** Opening Material provided block **
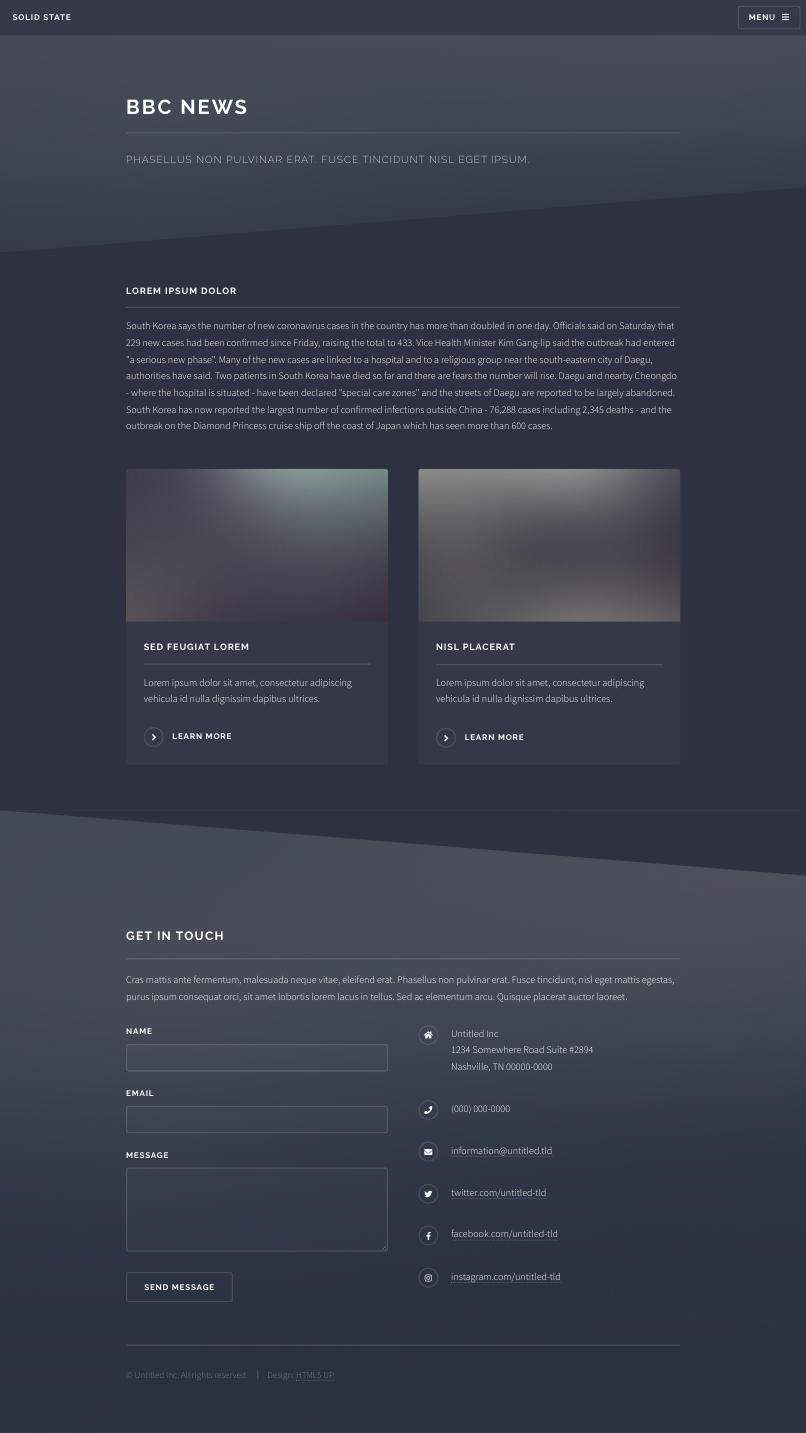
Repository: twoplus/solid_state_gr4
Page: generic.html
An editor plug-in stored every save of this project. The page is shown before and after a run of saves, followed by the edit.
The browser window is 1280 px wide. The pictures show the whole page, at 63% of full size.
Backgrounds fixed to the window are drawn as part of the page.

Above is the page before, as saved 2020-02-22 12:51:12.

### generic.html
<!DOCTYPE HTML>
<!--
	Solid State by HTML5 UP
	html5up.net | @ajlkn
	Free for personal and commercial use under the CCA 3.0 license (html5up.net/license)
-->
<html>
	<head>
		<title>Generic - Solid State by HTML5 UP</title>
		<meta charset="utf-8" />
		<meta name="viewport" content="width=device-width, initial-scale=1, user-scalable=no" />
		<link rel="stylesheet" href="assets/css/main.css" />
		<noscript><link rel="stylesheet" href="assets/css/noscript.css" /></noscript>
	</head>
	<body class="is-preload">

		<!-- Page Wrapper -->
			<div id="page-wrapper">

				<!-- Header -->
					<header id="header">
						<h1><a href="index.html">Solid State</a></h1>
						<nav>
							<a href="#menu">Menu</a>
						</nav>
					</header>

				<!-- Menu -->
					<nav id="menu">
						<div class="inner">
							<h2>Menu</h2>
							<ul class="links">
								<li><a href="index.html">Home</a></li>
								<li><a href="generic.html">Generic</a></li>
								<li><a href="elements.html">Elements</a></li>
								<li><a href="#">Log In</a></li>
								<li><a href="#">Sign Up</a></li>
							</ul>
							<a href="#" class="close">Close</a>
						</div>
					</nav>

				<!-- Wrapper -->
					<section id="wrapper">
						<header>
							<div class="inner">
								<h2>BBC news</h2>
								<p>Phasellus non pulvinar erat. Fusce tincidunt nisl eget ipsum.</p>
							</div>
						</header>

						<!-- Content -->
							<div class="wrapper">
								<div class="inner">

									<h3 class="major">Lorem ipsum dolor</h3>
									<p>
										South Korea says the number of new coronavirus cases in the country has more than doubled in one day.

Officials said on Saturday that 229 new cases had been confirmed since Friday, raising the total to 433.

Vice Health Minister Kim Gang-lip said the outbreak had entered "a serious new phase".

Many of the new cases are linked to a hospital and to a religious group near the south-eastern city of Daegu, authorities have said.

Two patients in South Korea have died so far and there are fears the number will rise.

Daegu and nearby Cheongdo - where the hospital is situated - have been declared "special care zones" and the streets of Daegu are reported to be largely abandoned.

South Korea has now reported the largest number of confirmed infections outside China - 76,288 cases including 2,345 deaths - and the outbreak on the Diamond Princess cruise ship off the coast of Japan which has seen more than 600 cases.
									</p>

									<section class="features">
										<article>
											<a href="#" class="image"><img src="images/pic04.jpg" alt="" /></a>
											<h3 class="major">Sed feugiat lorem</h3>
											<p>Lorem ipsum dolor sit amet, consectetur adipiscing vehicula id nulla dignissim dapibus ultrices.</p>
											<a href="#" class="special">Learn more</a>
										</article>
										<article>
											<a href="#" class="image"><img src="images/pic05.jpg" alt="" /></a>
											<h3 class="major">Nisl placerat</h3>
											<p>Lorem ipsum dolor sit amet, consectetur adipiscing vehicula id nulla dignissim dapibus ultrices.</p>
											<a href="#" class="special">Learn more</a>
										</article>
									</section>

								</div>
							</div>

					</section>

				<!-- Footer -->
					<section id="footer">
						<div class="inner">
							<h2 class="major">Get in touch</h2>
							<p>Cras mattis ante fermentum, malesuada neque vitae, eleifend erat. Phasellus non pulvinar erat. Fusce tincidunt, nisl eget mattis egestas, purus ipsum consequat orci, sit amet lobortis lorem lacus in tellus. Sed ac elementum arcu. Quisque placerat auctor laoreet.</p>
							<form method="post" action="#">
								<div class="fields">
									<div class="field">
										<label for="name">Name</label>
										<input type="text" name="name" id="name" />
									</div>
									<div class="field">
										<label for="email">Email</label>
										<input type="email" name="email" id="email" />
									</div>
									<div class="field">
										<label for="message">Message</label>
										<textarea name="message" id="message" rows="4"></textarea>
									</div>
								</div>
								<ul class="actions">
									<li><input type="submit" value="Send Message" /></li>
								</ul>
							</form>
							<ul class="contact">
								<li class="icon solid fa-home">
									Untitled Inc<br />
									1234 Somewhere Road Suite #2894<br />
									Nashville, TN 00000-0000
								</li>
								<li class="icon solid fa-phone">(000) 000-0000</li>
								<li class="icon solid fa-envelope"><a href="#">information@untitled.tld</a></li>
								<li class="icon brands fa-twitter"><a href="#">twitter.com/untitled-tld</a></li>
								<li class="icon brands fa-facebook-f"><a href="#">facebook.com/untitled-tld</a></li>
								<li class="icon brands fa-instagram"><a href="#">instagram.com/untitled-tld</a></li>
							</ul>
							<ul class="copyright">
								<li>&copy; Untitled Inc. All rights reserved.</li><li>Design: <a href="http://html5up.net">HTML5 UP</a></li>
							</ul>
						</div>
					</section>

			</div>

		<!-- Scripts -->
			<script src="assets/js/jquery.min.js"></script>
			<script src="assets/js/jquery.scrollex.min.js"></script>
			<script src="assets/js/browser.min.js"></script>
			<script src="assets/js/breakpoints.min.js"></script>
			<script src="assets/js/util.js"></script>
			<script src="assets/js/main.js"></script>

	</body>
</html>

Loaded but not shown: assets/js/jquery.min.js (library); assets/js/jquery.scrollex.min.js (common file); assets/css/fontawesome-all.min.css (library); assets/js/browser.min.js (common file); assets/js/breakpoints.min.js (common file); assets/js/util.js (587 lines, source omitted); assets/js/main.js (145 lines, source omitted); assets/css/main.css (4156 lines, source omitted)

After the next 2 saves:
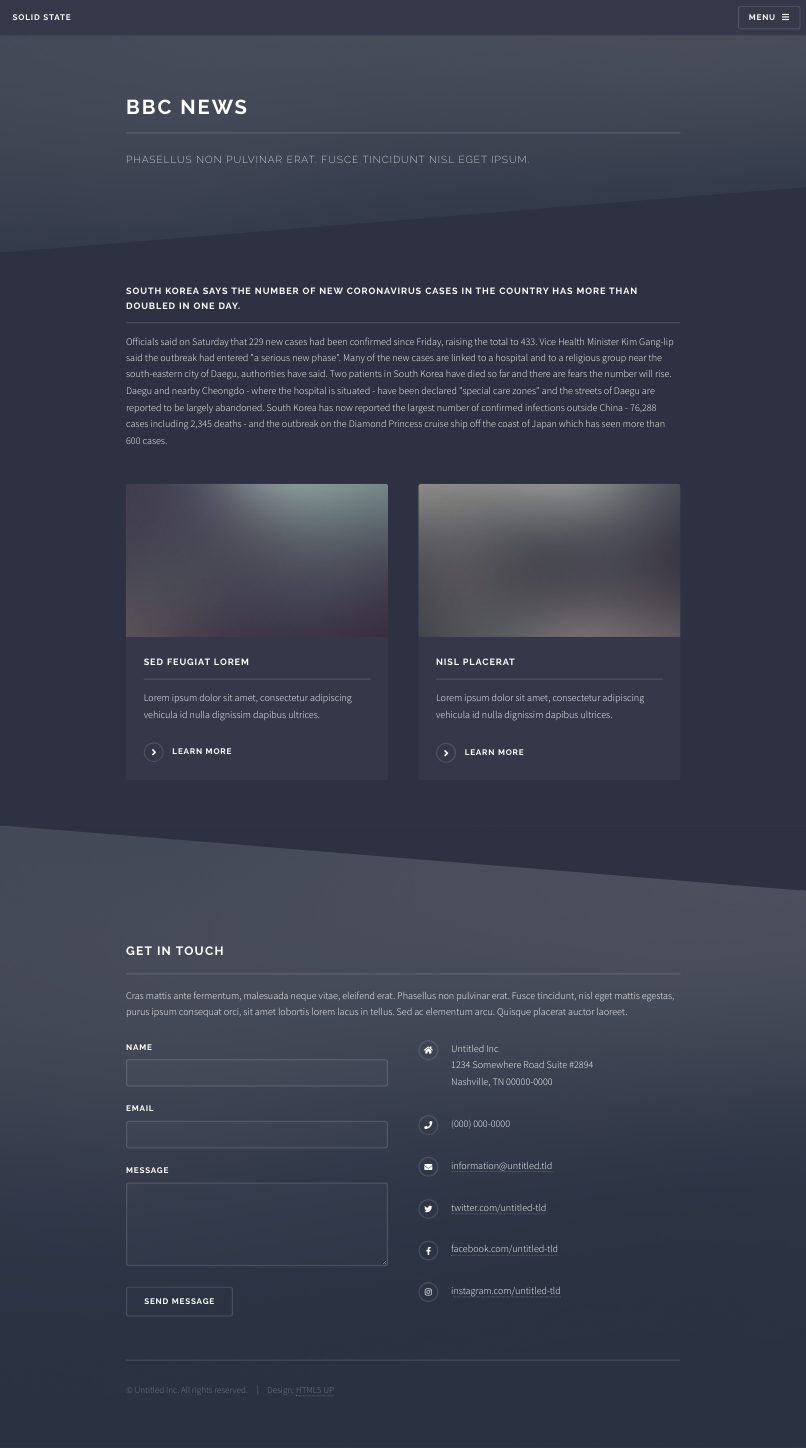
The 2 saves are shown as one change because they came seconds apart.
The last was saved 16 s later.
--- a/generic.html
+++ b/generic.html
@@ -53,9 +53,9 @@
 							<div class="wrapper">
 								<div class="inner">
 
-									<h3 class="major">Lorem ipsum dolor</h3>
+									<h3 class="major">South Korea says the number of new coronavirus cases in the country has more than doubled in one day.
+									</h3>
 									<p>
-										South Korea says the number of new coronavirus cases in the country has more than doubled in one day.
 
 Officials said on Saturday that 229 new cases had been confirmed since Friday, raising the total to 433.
** Closing Material provided block **
** Opening Material provided block **
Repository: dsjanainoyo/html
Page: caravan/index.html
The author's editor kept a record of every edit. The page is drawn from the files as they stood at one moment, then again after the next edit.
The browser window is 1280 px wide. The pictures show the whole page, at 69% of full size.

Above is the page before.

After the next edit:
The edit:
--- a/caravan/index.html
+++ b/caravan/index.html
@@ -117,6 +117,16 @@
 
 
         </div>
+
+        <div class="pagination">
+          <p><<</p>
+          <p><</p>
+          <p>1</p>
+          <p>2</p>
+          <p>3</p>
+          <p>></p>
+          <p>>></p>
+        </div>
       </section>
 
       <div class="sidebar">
** Closing Material provided block **
What needs to be done: Each line that holds the string "section" counts once. Give the total for the listing and nothing else.

Your solution: 7